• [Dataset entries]
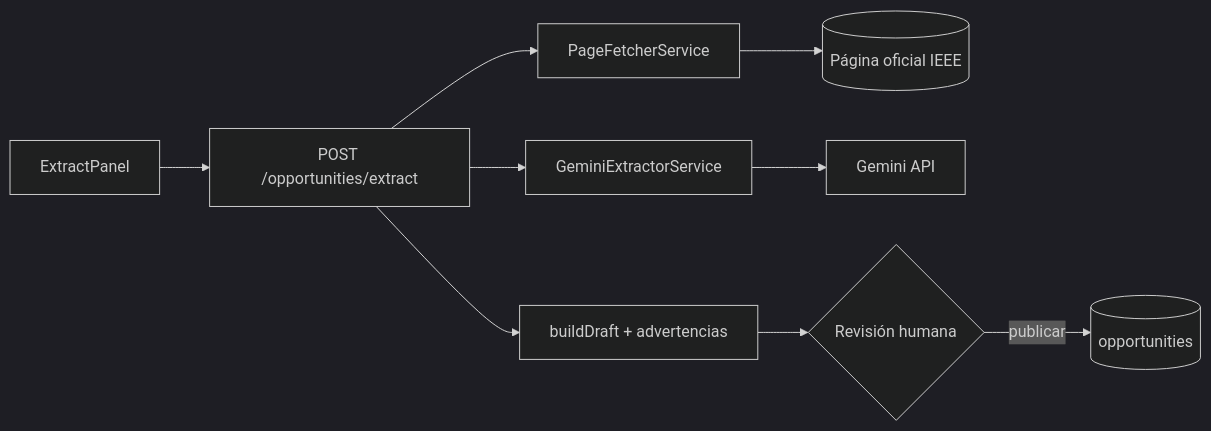
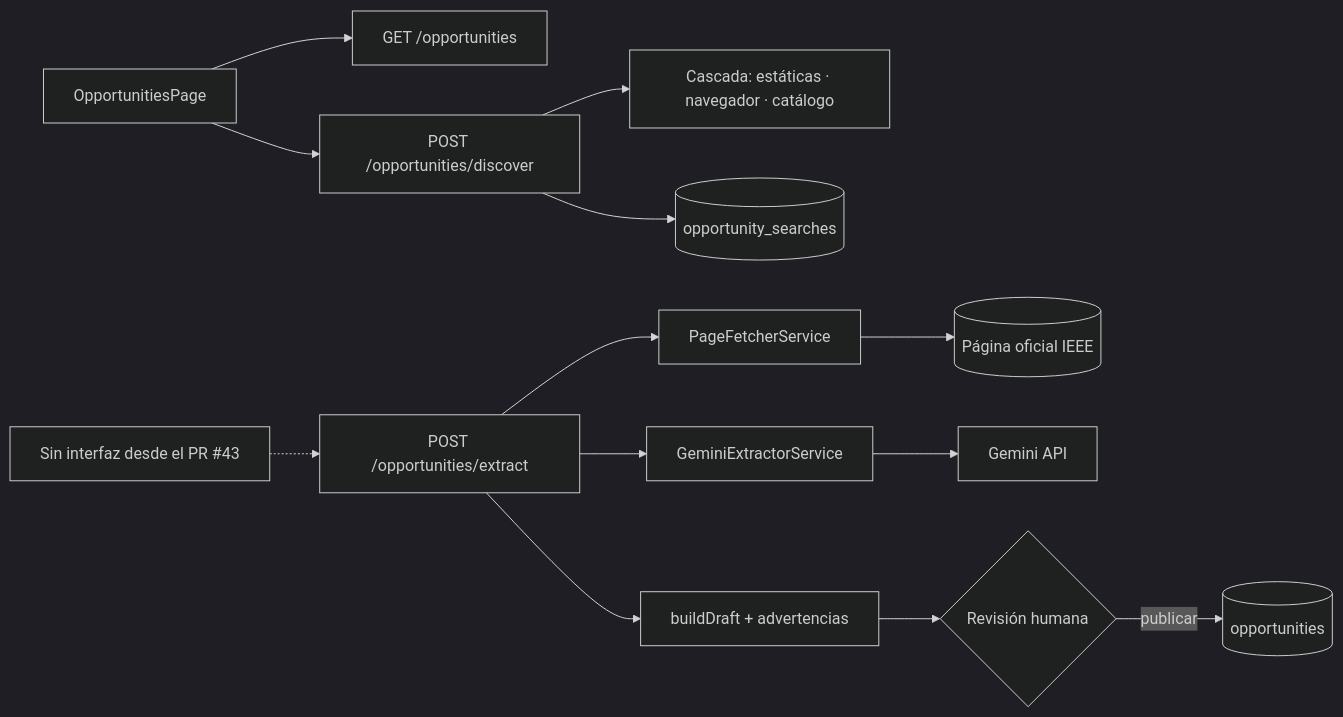
The diagram in Cerebros/M3 - Código del módulo.md (Annvies/chapterCoreIEEE_obsidian), drawn with Mermaid (dark theme) before and after one commit. The commit also changed other lines of this file and 117 other files, not shown here.

````diff
--- a/Cerebros/M3 - Código del módulo.md
+++ b/Cerebros/M3 - Código del módulo.md
@@ -68,9 +64,12 @@
 ```mermaid
 flowchart LR
-  UI[ExtractPanel] --> API[POST /opportunities/extract]
+  P[OpportunitiesPage] --> S[GET /opportunities]
+  P --> DSC[POST /opportunities/discover] --> C[Cascada: estáticas · navegador · catálogo]
+  DSC --> H[(opportunity_searches)]
+  B[Sin interfaz desde el PR #43] -.-> API[POST /opportunities/extract]
   API --> F[PageFetcherService] --> W[(Página oficial IEEE)]
   API --> G[GeminiExtractorService] --> AI[Gemini API]
   API --> D[buildDraft + advertencias]
   D --> R{Revisión humana}
   R -- publicar --> DB[(opportunities)]
 ```
````
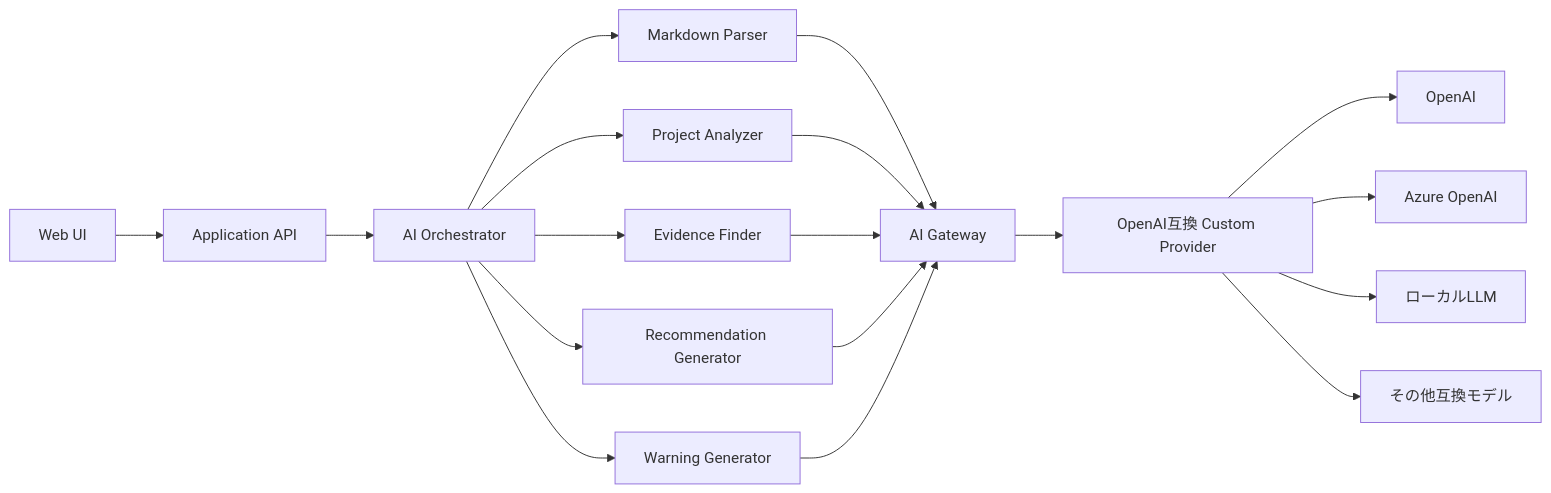
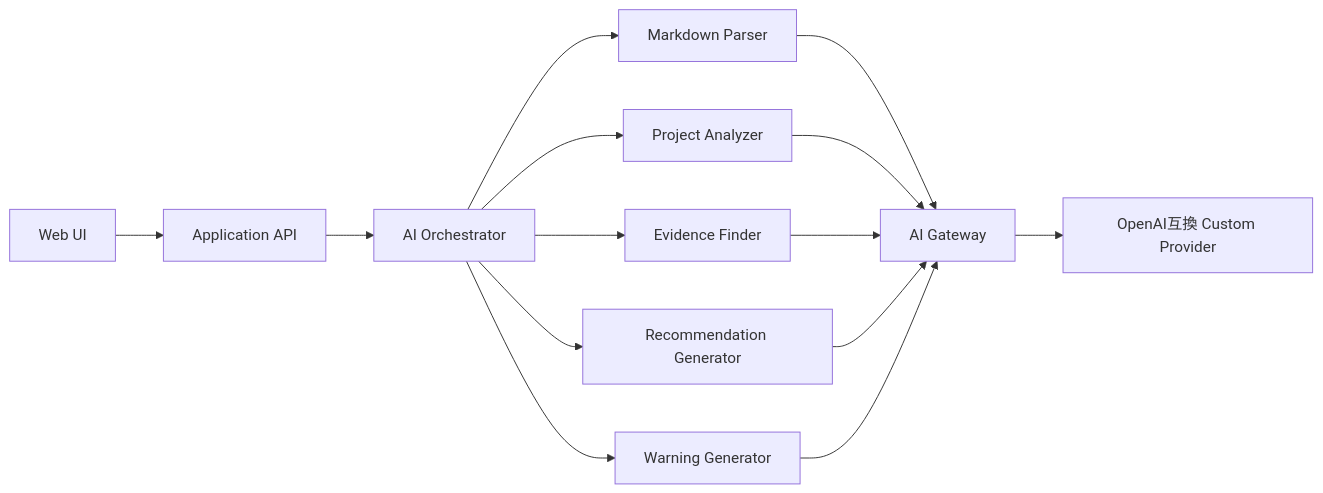
The diagram in designdoc/docs/08_ai_architecture.md (Kai17-a/recommendation-support-app), drawn with Mermaid before and after one commit. The commit also changed other lines of this file and 13 other files, not shown here.

````diff
--- a/designdoc/docs/08_ai_architecture.md
+++ b/designdoc/docs/08_ai_architecture.md
@@ -9,22 +7,16 @@
 ```mermaid
 flowchart LR
     UI[Web UI] --> API[Application API]
     API --> ORCH[AI Orchestrator]
     ORCH --> PARSER[Markdown Parser]
     ORCH --> ANALYZER[Project Analyzer]
     ORCH --> FINDER[Evidence Finder]
     ORCH --> GENERATOR[Recommendation Generator]
     ORCH --> WARNING[Warning Generator]
-
     PARSER --> GW[AI Gateway]
     ANALYZER --> GW
     FINDER --> GW
     GENERATOR --> GW
     WARNING --> GW
-
     GW --> PROVIDER[OpenAI互換 Custom Provider]
-    PROVIDER --> MODEL1[OpenAI]
-    PROVIDER --> MODEL2[Azure OpenAI]
-    PROVIDER --> MODEL3[ローカルLLM]
-    PROVIDER --> MODEL4[その他互換モデル]
 ```
````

• [WHAT THIS TASK INVOLVES] When you copy the records above, keep every word exact and drop the pictures.

• [COMPLETED EXERCISE]
The diagram in Cerebros/M3 - Código del módulo.md (Annvies/chapterCoreIEEE_obsidian), drawn with Mermaid (dark theme) before and after one commit. The commit also changed other lines of this file and 117 other files, not shown here.

````diff
--- a/Cerebros/M3 - Código del módulo.md
+++ b/Cerebros/M3 - Código del módulo.md
@@ -68,9 +64,12 @@
 ```mermaid
 flowchart LR
-  UI[ExtractPanel] --> API[POST /opportunities/extract]
+  P[OpportunitiesPage] --> S[GET /opportunities]
+  P --> DSC[POST /opportunities/discover] --> C[Cascada: estáticas · navegador · catálogo]
+  DSC --> H[(opportunity_searches)]
+  B[Sin interfaz desde el PR #43] -.-> API[POST /opportunities/extract]
   API --> F[PageFetcherService] --> W[(Página oficial IEEE)]
   API --> G[GeminiExtractorService] --> AI[Gemini API]
   API --> D[buildDraft + advertencias]
   D --> R{Revisión humana}
   R -- publicar --> DB[(opportunities)]
 ```
````
The diagram in designdoc/docs/08_ai_architecture.md (Kai17-a/recommendation-support-app), drawn with Mermaid before and after one commit. The commit also changed other lines of this file and 13 other files, not shown here.

````diff
--- a/designdoc/docs/08_ai_architecture.md
+++ b/designdoc/docs/08_ai_architecture.md
@@ -9,22 +7,16 @@
 ```mermaid
 flowchart LR
     UI[Web UI] --> API[Application API]
     API --> ORCH[AI Orchestrator]
     ORCH --> PARSER[Markdown Parser]
     ORCH --> ANALYZER[Project Analyzer]
     ORCH --> FINDER[Evidence Finder]
     ORCH --> GENERATOR[Recommendation Generator]
     ORCH --> WARNING[Warning Generator]
-
     PARSER --> GW[AI Gateway]
     ANALYZER --> GW
     FINDER --> GW
     GENERATOR --> GW
     WARNING --> GW
-
     GW --> PROVIDER[OpenAI互換 Custom Provider]
-    PROVIDER --> MODEL1[OpenAI]
-    PROVIDER --> MODEL2[Azure OpenAI]
-    PROVIDER --> MODEL3[ローカルLLM]
-    PROVIDER --> MODEL4[その他互換モデル]
 ```
````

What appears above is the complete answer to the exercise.